*** Opening of DATASET ENTRIES ***

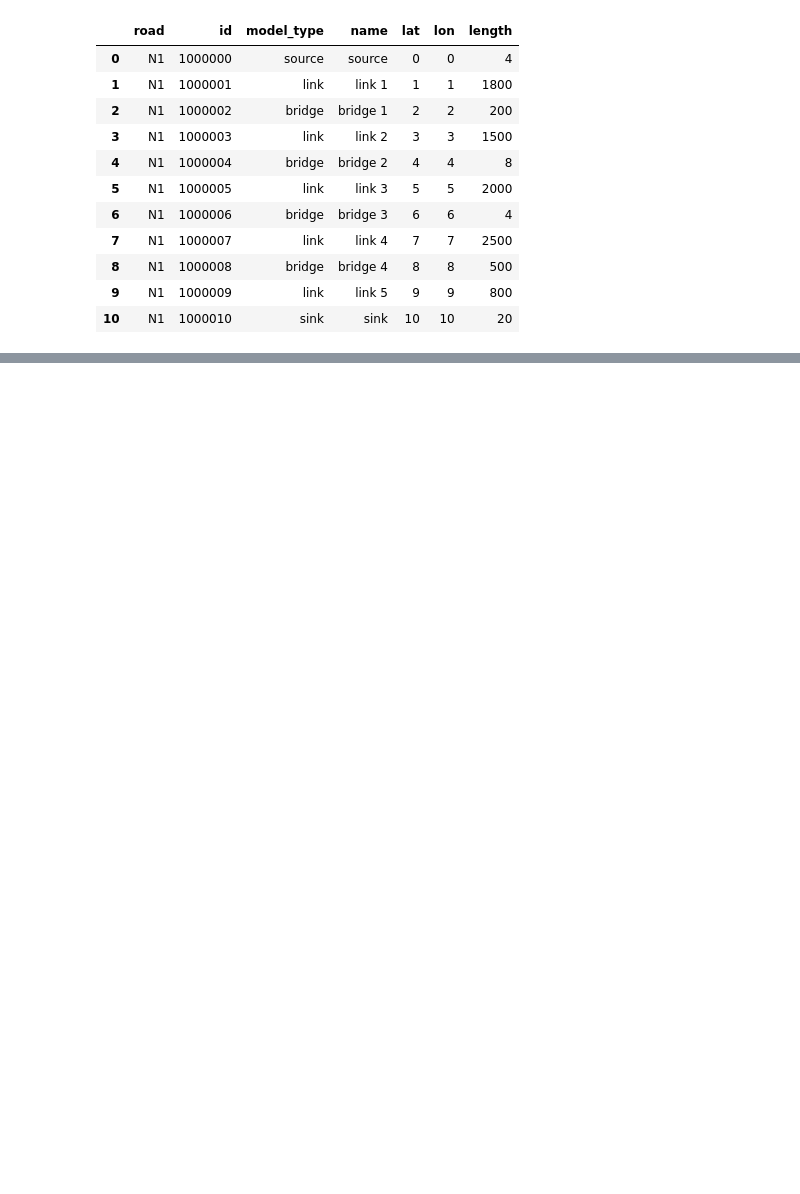
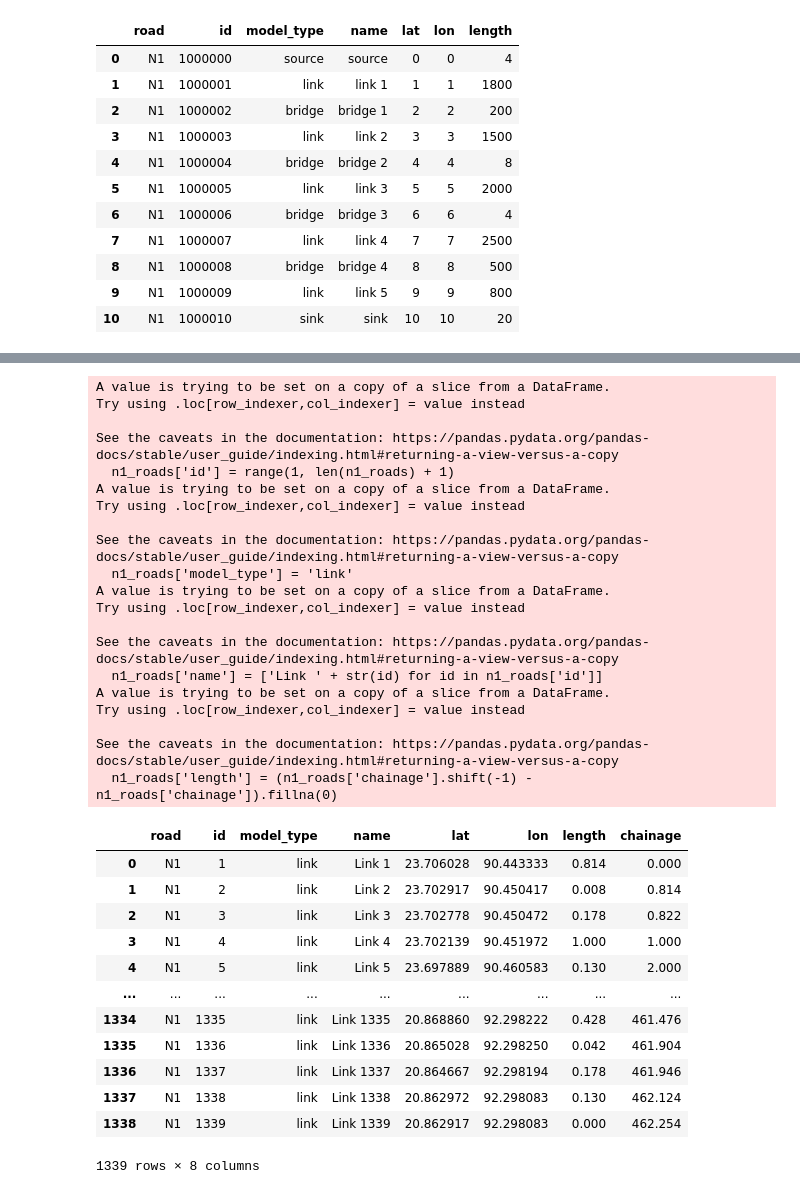
Before and after one commit to Anne-JS/advanced_simulation, a Jupyter notebook: EPA133a-G02-A2/model/Sven_doet_dingen.ipynb, the cells around one changed output, grey strips where cells are left out. Saved outputs shown, nothing was run; the diff lists cells and outputs as text; code cells hidden in the pictures; blank space fills up the shorter version.

```diff
--- a/EPA133a-G02-A2/model/Sven_doet_dingen.ipynb
+++ b/EPA133a-G02-A2/model/Sven_doet_dingen.ipynb
@@ -19,0 +66,56 @@ df
+# %%
+# Filter the 'roads' DataFrame for rows where the 'road' column is 'N1'
+n1_roads = roads[roads['road'] == 'N1']
+
+# Generate an ID sequence starting from 1
+n1_roads['id'] = range(1, len(n1_roads) + 1)
+
+# Set model_type to 'link' for all rows
+n1_roads['model_type'] = 'link'
+
+# Generate 'name' as "Link" + id as string
+n1_roads['name'] = ['Link ' + str(id) for id in n1_roads['id']]
+
+# Calculate 'length' as difference between this row's 'chainage' and the next row's 'chainage'
+# Shift(-1) moves the chainage up by one row to subtract, fillna(0) to handle the last item
+n1_roads['length'] = (n1_roads['chainage'].shift(-1) - n1_roads['chainage']).fillna(0)
+
+# Selecting the columns needed for the empty DataFrame
+n1_roads_final = n1_roads[['road', 'id', 'model_type', 'name', 'lat', 'lon', 'length', 'chainage']]
+
+# Display the first few rows of the final DataFrame
+n1_roads_final
+# %% [output]
+A value is trying to be set on a copy of a slice from a DataFrame.
+Try using .loc[row_indexer,col_indexer] = value instead
+
+See the caveats in the documentation: https://pandas.pydata.org/pandas-docs/stable/user_guide/indexing.html#returning-a-view-versus-a-copy
+  n1_roads['id'] = range(1, len(n1_roads) + 1)
+A value is trying to be set on a copy of a slice from a DataFrame.
+Try using .loc[row_indexer,col_indexer] = value instead
+
+See the caveats in the documentation: https://pandas.pydata.org/pandas-docs/stable/user_guide/indexing.html#returning-a-view-versus-a-copy
+  n1_roads['model_type'] = 'link'
+A value is trying to be set on a copy of a slice from a DataFrame.
+Try using .loc[row_indexer,col_indexer] = value instead
+
+See the caveats in the documentation: https://pandas.pydata.org/pandas-docs/stable/user_guide/indexing.html#returning-a-view-versus-a-copy
+  n1_roads['name'] = ['Link ' + str(id) for id in n1_roads['id']]
+A value is trying to be set on a copy of a slice from a DataFrame.
+Try using .loc[row_indexer,col_indexer] = value instead
+
+See the caveats in the documentation: https://pandas.pydata.org/pandas-docs/stable/user_guide/indexing.html#returning-a-view-versus-a-copy
+  n1_roads['length'] = (n1_roads['chainage'].shift(-1) - n1_roads['chainage']).fillna(0)
+|  | road | id | model_type | name | lat | lon | length | chainage |
+| 0 | N1 | 1 | link | Link 1 | 23.706028 | 90.443333 | 0.814 | 0.000 |
+| 1 | N1 | 2 | link | Link 2 | 23.702917 | 90.450417 | 0.008 | 0.814 |
+| 2 | N1 | 3 | link | Link 3 | 23.702778 | 90.450472 | 0.178 | 0.822 |
+| 3 | N1 | 4 | link | Link 4 | 23.702139 | 90.451972 | 1.000 | 1.000 |
+| 4 | N1 | 5 | link | Link 5 | 23.697889 | 90.460583 | 0.130 | 2.000 |
+| ... | ... | ... | ... | ... | ... | ... | ... | ... |
+| 1334 | N1 | 1335 | link | Link 1335 | 20.868860 | 92.298222 | 0.428 | 461.476 |
+| 1335 | N1 | 1336 | link | Link 1336 | 20.865028 | 92.298250 | 0.042 | 461.904 |
+| 1336 | N1 | 1337 | link | Link 1337 | 20.864667 | 92.298194 | 0.178 | 461.946 |
+| 1337 | N1 | 1338 | link | Link 1338 | 20.862972 | 92.298083 | 0.130 | 462.124 |
+| 1338 | N1 | 1339 | link | Link 1339 | 20.862917 | 92.298083 | 0.000 | 462.254 |
+1339 rows × 8 columns
```
Also changed, not shown: parts of 7 cells of this notebook.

*** Close of DATASET ENTRIES ***

[WHAT IS BEING ASKED]
Your answer must be an exact copy of every entry, with no pictures in it.

[SOLUTION FOR THIS EXERCISE]
Before and after one commit to Anne-JS/advanced_simulation, a Jupyter notebook: EPA133a-G02-A2/model/Sven_doet_dingen.ipynb, the cells around one changed output, grey strips where cells are left out. Saved outputs shown, nothing was run; the diff lists cells and outputs as text; code cells hidden in the pictures; blank space fills up the shorter version.

```diff
--- a/EPA133a-G02-A2/model/Sven_doet_dingen.ipynb
+++ b/EPA133a-G02-A2/model/Sven_doet_dingen.ipynb
@@ -19,0 +66,56 @@ df
+# %%
+# Filter the 'roads' DataFrame for rows where the 'road' column is 'N1'
+n1_roads = roads[roads['road'] == 'N1']
+
+# Generate an ID sequence starting from 1
+n1_roads['id'] = range(1, len(n1_roads) + 1)
+
+# Set model_type to 'link' for all rows
+n1_roads['model_type'] = 'link'
+
+# Generate 'name' as "Link" + id as string
+n1_roads['name'] = ['Link ' + str(id) for id in n1_roads['id']]
+
+# Calculate 'length' as difference between this row's 'chainage' and the next row's 'chainage'
+# Shift(-1) moves the chainage up by one row to subtract, fillna(0) to handle the last item
+n1_roads['length'] = (n1_roads['chainage'].shift(-1) - n1_roads['chainage']).fillna(0)
+
+# Selecting the columns needed for the empty DataFrame
+n1_roads_final = n1_roads[['road', 'id', 'model_type', 'name', 'lat', 'lon', 'length', 'chainage']]
+
+# Display the first few rows of the final DataFrame
+n1_roads_final
+# %% [output]
+A value is trying to be set on a copy of a slice from a DataFrame.
+Try using .loc[row_indexer,col_indexer] = value instead
+
+See the caveats in the documentation: https://pandas.pydata.org/pandas-docs/stable/user_guide/indexing.html#returning-a-view-versus-a-copy
+  n1_roads['id'] = range(1, len(n1_roads) + 1)
+A value is trying to be set on a copy of a slice from a DataFrame.
+Try using .loc[row_indexer,col_indexer] = value instead
+
+See the caveats in the documentation: https://pandas.pydata.org/pandas-docs/stable/user_guide/indexing.html#returning-a-view-versus-a-copy
+  n1_roads['model_type'] = 'link'
+A value is trying to be set on a copy of a slice from a DataFrame.
+Try using .loc[row_indexer,col_indexer] = value instead
+
+See the caveats in the documentation: https://pandas.pydata.org/pandas-docs/stable/user_guide/indexing.html#returning-a-view-versus-a-copy
+  n1_roads['name'] = ['Link ' + str(id) for id in n1_roads['id']]
+A value is trying to be set on a copy of a slice from a DataFrame.
+Try using .loc[row_indexer,col_indexer] = value instead
+
+See the caveats in the documentation: https://pandas.pydata.org/pandas-docs/stable/user_guide/indexing.html#returning-a-view-versus-a-copy
+  n1_roads['length'] = (n1_roads['chainage'].shift(-1) - n1_roads['chainage']).fillna(0)
+|  | road | id | model_type | name | lat | lon | length | chainage |
+| 0 | N1 | 1 | link | Link 1 | 23.706028 | 90.443333 | 0.814 | 0.000 |
+| 1 | N1 | 2 | link | Link 2 | 23.702917 | 90.450417 | 0.008 | 0.814 |
+| 2 | N1 | 3 | link | Link 3 | 23.702778 | 90.450472 | 0.178 | 0.822 |
+| 3 | N1 | 4 | link | Link 4 | 23.702139 | 90.451972 | 1.000 | 1.000 |
+| 4 | N1 | 5 | link | Link 5 | 23.697889 | 90.460583 | 0.130 | 2.000 |
+| ... | ... | ... | ... | ... | ... | ... | ... | ... |
+| 1334 | N1 | 1335 | link | Link 1335 | 20.868860 | 92.298222 | 0.428 | 461.476 |
+| 1335 | N1 | 1336 | link | Link 1336 | 20.865028 | 92.298250 | 0.042 | 461.904 |
+| 1336 | N1 | 1337 | link | Link 1337 | 20.864667 | 92.298194 | 0.178 | 461.946 |
+| 1337 | N1 | 1338 | link | Link 1338 | 20.862972 | 92.298083 | 0.130 | 462.124 |
+| 1338 | N1 | 1339 | link | Link 1339 | 20.862917 | 92.298083 | 0.000 | 462.254 |
+1339 rows × 8 columns
```
Also changed, not shown: parts of 7 cells of this notebook.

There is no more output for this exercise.